[Start of section]

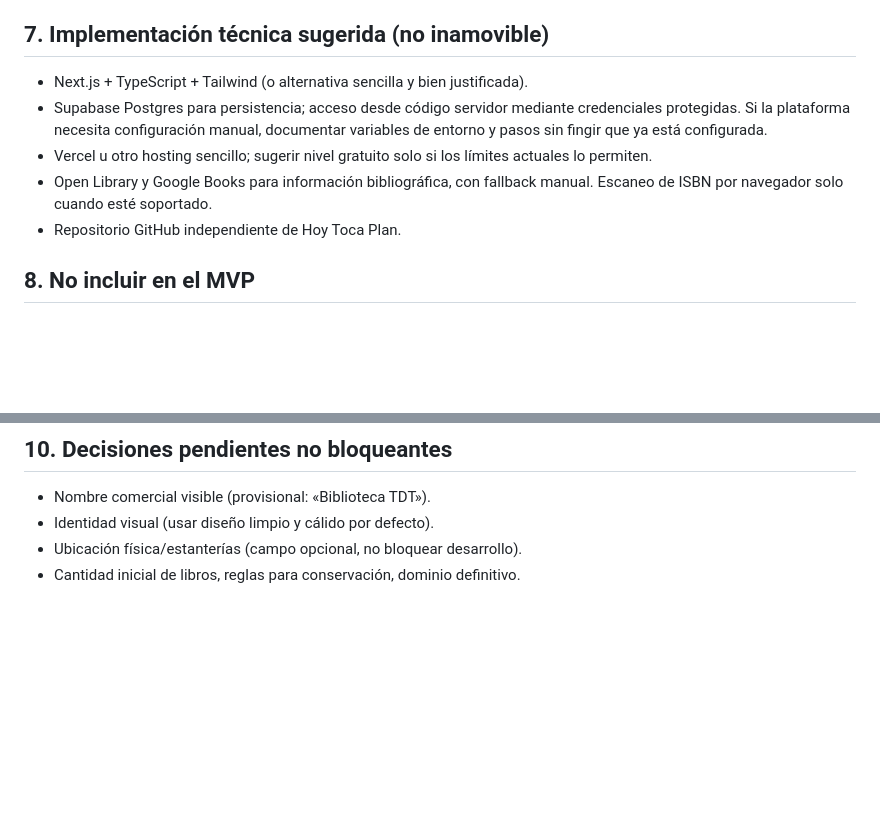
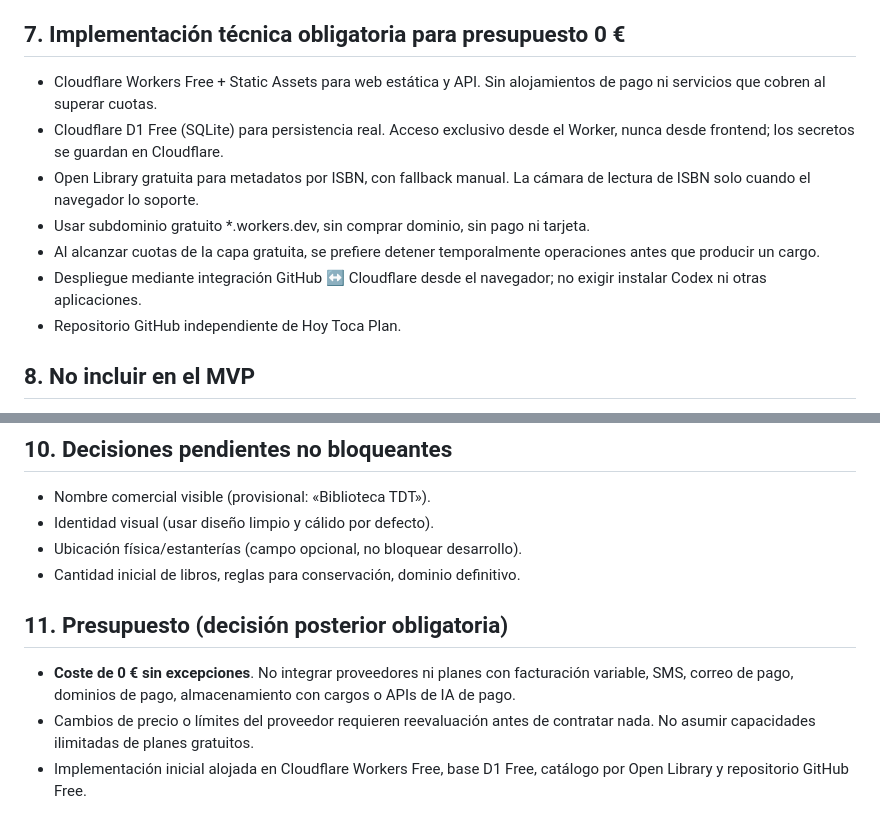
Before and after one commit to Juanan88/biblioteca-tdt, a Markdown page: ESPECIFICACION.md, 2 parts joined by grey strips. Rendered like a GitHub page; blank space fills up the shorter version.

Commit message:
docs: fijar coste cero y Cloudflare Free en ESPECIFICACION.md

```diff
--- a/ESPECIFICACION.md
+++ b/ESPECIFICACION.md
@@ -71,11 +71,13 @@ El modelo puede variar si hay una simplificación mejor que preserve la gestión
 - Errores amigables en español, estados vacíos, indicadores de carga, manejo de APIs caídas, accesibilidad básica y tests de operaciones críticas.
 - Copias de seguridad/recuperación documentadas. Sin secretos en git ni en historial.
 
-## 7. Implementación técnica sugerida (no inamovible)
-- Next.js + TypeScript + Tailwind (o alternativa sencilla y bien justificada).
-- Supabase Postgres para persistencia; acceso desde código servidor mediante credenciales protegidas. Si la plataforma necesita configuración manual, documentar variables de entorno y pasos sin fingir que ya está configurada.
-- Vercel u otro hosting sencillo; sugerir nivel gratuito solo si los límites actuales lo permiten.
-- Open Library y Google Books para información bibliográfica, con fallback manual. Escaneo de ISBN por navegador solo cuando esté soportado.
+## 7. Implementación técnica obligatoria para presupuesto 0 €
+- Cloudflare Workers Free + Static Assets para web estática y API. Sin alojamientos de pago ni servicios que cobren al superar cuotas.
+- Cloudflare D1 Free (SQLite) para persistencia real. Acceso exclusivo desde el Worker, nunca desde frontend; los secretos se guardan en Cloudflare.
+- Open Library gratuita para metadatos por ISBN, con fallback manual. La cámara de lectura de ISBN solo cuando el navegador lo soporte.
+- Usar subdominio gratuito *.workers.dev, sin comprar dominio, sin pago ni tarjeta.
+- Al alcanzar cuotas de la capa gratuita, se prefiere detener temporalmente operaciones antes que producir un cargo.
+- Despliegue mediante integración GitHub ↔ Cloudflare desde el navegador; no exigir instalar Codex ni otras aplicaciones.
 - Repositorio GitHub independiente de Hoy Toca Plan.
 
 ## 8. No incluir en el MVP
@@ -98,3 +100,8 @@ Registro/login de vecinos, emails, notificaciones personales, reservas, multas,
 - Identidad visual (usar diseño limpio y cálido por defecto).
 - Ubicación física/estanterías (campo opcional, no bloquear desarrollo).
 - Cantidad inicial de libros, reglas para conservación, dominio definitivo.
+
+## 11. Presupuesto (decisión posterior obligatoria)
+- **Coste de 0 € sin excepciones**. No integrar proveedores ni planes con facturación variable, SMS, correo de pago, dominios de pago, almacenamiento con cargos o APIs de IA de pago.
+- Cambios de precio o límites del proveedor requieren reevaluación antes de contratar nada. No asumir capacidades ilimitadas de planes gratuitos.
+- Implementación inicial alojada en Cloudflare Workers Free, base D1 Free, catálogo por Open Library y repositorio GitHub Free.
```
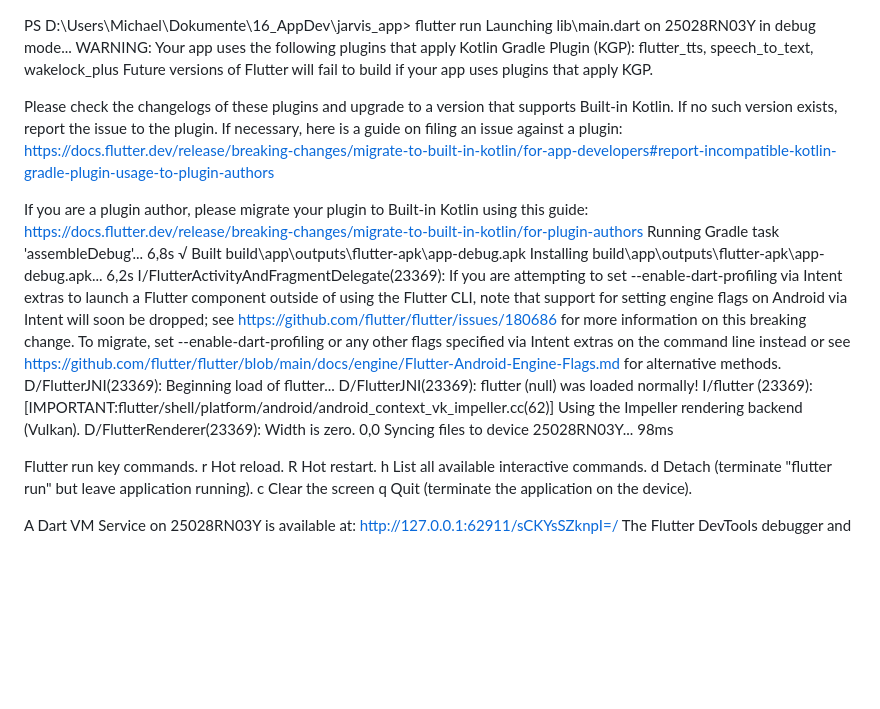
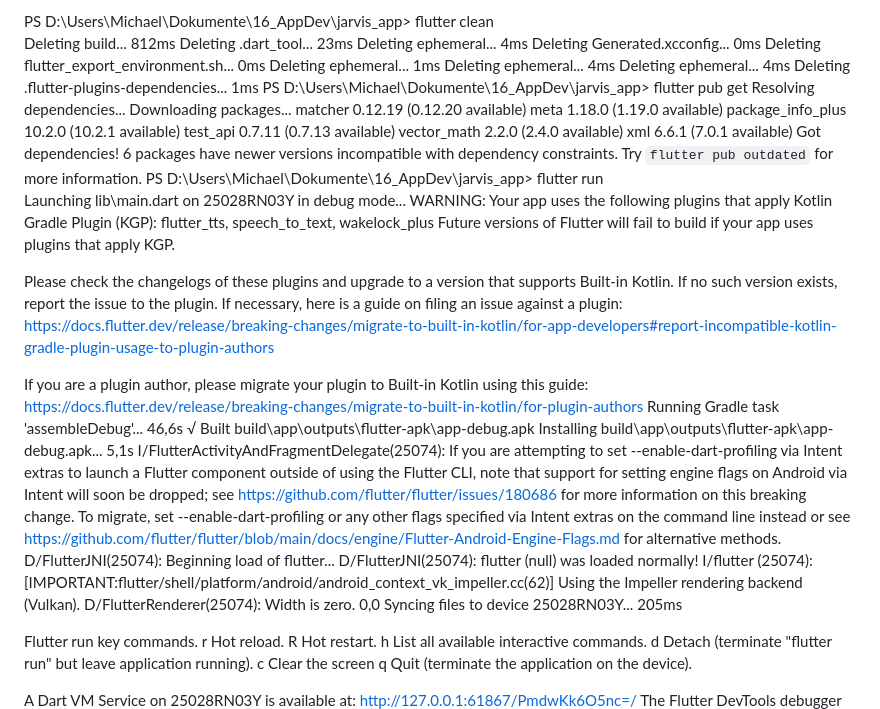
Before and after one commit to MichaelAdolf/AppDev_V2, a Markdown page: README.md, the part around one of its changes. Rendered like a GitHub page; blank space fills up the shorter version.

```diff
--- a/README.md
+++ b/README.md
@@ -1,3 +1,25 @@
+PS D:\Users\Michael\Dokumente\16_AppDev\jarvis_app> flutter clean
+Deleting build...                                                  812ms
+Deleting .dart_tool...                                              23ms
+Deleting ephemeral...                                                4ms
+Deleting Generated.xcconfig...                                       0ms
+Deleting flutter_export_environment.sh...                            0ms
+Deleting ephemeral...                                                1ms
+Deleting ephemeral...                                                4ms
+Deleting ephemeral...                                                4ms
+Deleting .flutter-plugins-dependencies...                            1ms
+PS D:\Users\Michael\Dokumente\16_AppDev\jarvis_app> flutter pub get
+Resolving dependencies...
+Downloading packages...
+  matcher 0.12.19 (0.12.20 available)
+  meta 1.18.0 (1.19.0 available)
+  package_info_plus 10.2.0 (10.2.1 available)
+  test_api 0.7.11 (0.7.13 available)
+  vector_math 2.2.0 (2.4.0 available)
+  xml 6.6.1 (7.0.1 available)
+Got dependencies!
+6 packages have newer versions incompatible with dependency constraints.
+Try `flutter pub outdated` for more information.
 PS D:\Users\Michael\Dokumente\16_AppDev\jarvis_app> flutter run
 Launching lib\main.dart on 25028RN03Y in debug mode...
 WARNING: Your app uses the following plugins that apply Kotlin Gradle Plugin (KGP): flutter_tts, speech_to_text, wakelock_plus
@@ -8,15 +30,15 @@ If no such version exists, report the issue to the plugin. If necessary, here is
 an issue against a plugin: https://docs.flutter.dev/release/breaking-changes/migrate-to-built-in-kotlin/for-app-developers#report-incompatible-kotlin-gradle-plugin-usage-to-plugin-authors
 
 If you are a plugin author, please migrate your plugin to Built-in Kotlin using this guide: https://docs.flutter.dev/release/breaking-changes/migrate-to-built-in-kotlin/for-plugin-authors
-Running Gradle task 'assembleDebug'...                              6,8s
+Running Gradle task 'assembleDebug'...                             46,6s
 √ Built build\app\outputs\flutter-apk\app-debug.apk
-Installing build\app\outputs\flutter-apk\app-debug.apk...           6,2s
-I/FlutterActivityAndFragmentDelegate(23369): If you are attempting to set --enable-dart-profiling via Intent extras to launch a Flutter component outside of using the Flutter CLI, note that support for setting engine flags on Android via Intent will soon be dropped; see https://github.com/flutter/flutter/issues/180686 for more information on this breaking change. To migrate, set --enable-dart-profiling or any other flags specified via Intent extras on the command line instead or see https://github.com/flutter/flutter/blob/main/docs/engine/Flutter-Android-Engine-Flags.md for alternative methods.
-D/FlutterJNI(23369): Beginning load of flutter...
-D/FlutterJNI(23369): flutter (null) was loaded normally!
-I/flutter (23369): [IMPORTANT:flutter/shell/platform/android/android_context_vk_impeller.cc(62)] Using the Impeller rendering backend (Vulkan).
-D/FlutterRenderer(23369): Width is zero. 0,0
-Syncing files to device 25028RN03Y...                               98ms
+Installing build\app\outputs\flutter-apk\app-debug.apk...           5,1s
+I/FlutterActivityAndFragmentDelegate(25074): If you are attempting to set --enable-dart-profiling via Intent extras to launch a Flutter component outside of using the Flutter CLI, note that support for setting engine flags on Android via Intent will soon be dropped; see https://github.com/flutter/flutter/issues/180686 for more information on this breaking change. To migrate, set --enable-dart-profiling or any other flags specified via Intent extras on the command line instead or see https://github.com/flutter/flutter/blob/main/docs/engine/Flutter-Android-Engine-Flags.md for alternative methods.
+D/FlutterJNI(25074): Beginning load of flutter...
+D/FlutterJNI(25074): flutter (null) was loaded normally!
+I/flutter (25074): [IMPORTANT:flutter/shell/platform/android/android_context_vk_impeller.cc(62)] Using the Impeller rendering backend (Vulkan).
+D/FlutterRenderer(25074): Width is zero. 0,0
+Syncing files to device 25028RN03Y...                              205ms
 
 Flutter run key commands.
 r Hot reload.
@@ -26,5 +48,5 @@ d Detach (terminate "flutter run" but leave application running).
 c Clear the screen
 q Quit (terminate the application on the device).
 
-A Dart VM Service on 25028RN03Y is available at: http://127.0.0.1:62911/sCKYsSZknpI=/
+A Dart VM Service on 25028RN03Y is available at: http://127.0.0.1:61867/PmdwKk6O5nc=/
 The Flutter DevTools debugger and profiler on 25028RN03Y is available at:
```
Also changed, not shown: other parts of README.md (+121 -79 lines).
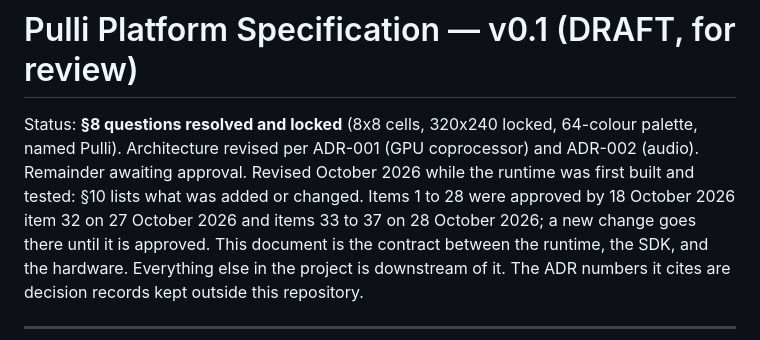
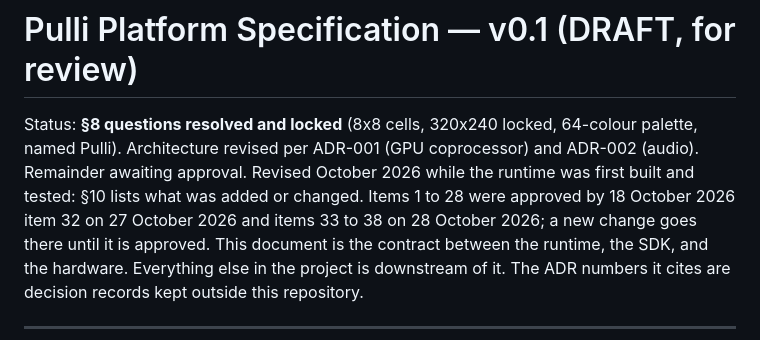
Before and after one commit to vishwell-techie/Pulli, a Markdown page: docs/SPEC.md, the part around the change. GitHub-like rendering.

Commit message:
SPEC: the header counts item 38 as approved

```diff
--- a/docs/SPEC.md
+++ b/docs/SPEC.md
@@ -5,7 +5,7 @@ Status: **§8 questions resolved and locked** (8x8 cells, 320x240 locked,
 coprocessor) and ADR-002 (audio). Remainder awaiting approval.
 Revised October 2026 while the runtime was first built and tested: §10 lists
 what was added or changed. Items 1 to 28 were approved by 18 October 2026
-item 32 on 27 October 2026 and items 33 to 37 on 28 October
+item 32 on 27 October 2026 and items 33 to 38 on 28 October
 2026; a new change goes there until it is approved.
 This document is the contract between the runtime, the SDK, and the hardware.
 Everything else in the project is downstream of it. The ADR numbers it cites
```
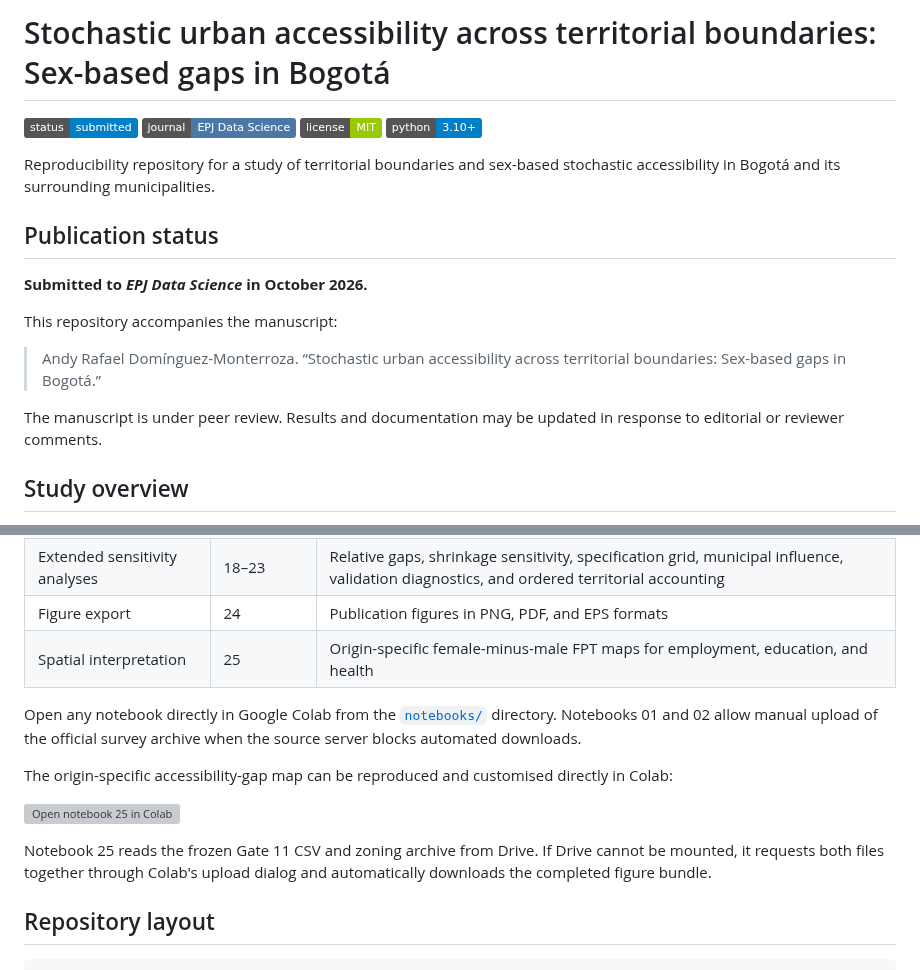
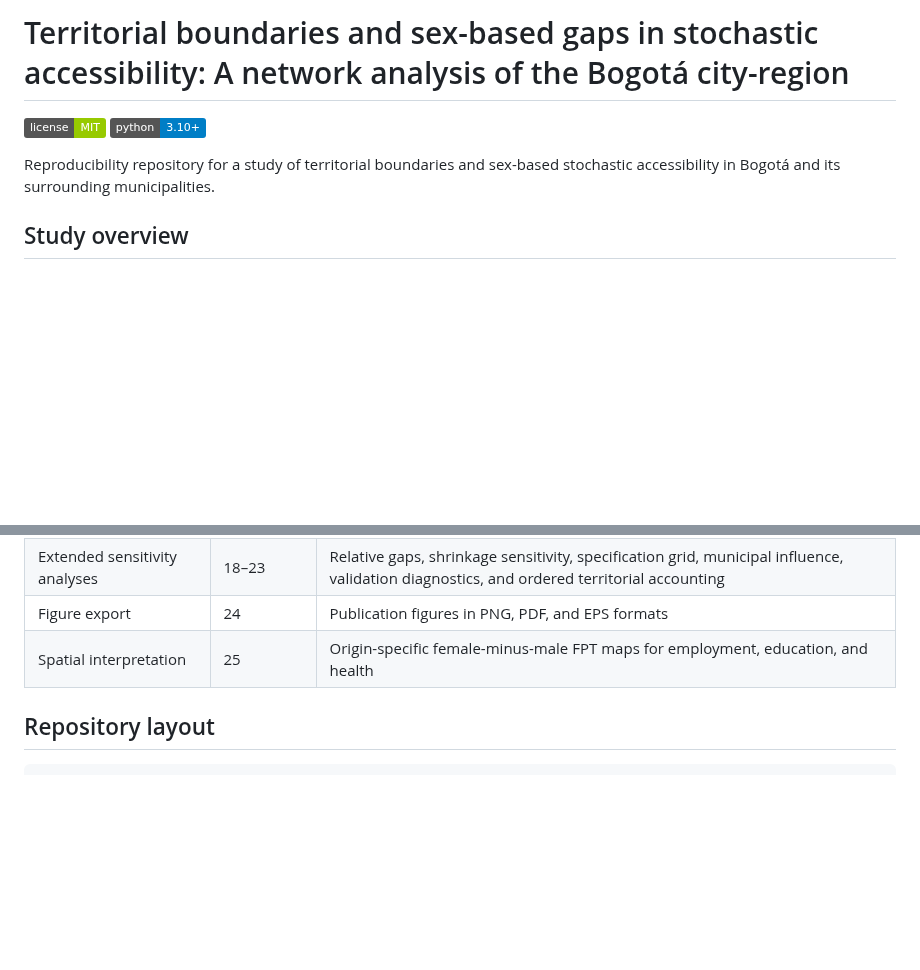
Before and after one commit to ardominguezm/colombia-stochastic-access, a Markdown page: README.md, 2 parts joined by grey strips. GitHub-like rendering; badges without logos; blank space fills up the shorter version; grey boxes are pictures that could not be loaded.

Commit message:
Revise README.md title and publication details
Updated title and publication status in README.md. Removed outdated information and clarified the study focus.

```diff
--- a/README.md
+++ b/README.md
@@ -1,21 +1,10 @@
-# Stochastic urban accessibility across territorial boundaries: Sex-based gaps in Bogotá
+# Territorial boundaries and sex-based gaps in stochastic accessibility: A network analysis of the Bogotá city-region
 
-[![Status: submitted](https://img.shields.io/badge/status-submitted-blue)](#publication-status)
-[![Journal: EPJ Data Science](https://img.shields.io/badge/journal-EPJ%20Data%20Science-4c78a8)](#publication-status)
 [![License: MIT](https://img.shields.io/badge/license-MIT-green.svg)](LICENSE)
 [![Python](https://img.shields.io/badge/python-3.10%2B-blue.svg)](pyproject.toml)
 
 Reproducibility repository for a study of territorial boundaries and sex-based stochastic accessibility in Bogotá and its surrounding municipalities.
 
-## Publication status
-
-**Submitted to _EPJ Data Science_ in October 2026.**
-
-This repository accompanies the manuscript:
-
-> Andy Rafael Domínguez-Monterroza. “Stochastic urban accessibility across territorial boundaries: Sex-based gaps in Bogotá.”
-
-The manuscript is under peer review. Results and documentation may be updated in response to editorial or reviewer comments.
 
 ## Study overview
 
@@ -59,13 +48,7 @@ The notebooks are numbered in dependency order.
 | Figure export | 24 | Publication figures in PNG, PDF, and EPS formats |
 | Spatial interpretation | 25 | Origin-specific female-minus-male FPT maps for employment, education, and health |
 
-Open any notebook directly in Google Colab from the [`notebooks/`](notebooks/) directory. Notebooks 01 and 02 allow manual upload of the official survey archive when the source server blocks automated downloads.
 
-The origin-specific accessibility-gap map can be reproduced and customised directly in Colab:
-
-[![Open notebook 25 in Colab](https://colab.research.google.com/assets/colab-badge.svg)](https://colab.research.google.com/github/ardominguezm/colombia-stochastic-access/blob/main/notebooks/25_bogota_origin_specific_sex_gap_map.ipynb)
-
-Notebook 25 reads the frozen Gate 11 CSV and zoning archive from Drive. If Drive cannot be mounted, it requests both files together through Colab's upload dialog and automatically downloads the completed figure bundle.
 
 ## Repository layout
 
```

[End of section]

Task requirements:
Return every line of the listing above that contains "available".

Your response:
+  matcher 0.12.19 (0.12.20 available)
+  meta 1.18.0 (1.19.0 available)
+  package_info_plus 10.2.0 (10.2.1 available)
+  test_api 0.7.11 (0.7.13 available)
+  vector_math 2.2.0 (2.4.0 available)
+  xml 6.6.1 (7.0.1 available)
-A Dart VM Service on 25028RN03Y is available at: http://127.0.0.1:62911/sCKYsSZknpI=/
+A Dart VM Service on 25028RN03Y is available at: http://127.0.0.1:61867/PmdwKk6O5nc=/
 The Flutter DevTools debugger and profiler on 25028RN03Y is available at:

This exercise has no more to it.